→ Input data

- Opening Delimiter -

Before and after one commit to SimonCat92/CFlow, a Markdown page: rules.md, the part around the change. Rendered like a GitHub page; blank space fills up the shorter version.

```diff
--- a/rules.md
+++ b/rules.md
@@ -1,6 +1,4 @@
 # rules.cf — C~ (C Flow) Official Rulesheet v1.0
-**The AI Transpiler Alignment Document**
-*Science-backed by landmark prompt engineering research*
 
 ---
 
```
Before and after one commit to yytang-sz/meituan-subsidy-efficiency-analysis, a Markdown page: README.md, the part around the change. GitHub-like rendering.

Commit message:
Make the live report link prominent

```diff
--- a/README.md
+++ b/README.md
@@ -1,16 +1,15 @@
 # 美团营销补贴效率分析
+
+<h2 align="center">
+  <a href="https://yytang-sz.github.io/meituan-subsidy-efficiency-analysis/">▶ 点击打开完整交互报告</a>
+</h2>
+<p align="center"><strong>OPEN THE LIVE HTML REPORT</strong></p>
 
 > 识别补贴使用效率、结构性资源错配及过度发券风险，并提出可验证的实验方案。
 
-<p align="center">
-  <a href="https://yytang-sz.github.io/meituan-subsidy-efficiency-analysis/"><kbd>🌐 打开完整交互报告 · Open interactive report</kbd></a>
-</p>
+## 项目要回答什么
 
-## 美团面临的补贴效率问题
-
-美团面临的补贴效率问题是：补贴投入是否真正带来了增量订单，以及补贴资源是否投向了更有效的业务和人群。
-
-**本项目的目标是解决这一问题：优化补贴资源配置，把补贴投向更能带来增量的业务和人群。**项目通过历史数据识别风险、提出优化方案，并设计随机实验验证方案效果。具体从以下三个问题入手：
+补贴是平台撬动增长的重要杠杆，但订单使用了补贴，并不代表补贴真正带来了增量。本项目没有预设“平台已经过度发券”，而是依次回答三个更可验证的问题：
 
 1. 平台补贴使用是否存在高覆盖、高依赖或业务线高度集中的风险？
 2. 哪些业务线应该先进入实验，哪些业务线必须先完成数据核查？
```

- Closing Delimiter -

→ Required action
For every line of the listing above that contains "after", add one, and report the final tally with no other words.

→ Written response
2